Rich Mullins was a musical hero to me. I didn’t have the Beatles or Bob Dylan. But in the Christian world and the plastic music of that time, Rich was real to me. In a time and place when you felt like you had to “look good” on the outside, Rich was a mess on the outside because he was a mess on the inside and his songs reflected that very real struggle.
His life modeled what I’ve felt for many years in my own life. There is so much in the last 5 years I’ve gone through theologically and spiritually, so the life of Rich Mullins still impacts me 25 years after his death.
Tish Harrison Warren writes:
|Amid growing wealth and fame, he took up voluntary poverty and eschewed celebrity because of his convictions about the call of scripture. In front of white, conservative crowds, he sang songs about injustices done to Native Americans and criticized the materialism and insularity of evangelical leaders of his time.|
|Yet he never deconstructed his faith and, till his dying day, loved the church and Christian orthodoxy. (On one of his last tours, he even encouraged his tour mates to read G.K. Chesterton’s “Orthodoxy,” a defense of Christian faith that was one of his favorite books.) His life continues to offer a model for how one can acknowledge both the reality of darkness and also the goodness of God, how one can be both honest and faithful, and how one can admit and grieve the failings in the church yet remain committed to it.|
Rich modeled what I try to carry out in my life. I love Jesus and that love is deeper still after 5 years of craziness. Yet, there is a dark world that needs confronting, and the ugliness of the Church in America still confronts my sensibilities day after day. AND YET, I dearly love the Church.

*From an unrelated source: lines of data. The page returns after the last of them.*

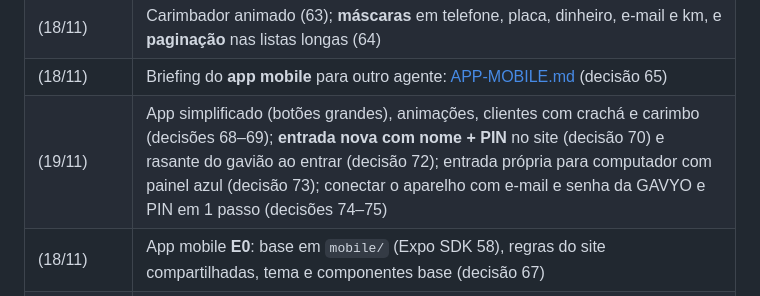
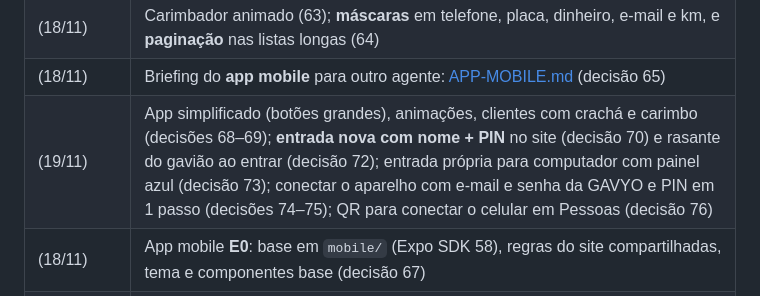
Before and after one commit to GAVVYO/sistema-precos, a Markdown page: docs/ESTADO-ATUAL.md, the part around the change. GitHub-like rendering.

```diff
--- a/docs/ESTADO-ATUAL.md
+++ b/docs/ESTADO-ATUAL.md
@@ -33,7 +33,7 @@
 | (18/11) | **Pessoas** (clientes, funcionários e carros) com crachá que se preenche e carimbo "Cadastro concluído"; foto do funcionário (decisão 62) |
 | (18/11) | Carimbador animado (63); **máscaras** em telefone, placa, dinheiro, e-mail e km, e **paginação** nas listas longas (64) |
 | (18/11) | Briefing do **app mobile** para outro agente: [APP-MOBILE.md](APP-MOBILE.md) (decisão 65) |
-| (19/11) | App simplificado (botões grandes), animações, clientes com crachá e carimbo (decisões 68–69); **entrada nova com nome + PIN** no site (decisão 70) e rasante do gavião ao entrar (decisão 72); entrada própria para computador com painel azul (decisão 73); conectar o aparelho com e-mail e senha da GAVYO e PIN em 1 passo (decisões 74–75) |
+| (19/11) | App simplificado (botões grandes), animações, clientes com crachá e carimbo (decisões 68–69); **entrada nova com nome + PIN** no site (decisão 70) e rasante do gavião ao entrar (decisão 72); entrada própria para computador com painel azul (decisão 73); conectar o aparelho com e-mail e senha da GAVYO e PIN em 1 passo (decisões 74–75); QR para conectar o celular em Pessoas (decisão 76) |
 | (18/11) | App mobile **E0**: base em `mobile/` (Expo SDK 58), regras do site compartilhadas, tema e componentes base (decisão 67) |
 | (18/11) | App: **primeira versão navegável das telas** (Hoje/pátio, Serviços em abas, ficha, Receber, Novo serviço passo a passo, Pessoas, Conta, Seus carros do mecânico) com dados de demonstração em memória — para discutir a direção visual |
 
```
Also changed, not shown: docs/DECISOES.md (+1 -0 lines), docs/INTERFACE.md (+4 -0 lines), docs/imagens/interface/qr-conectar-celular.png (added), 7 other files.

Life continues to be a huge mixed bag. I still cling to Jesus. I still love the Church.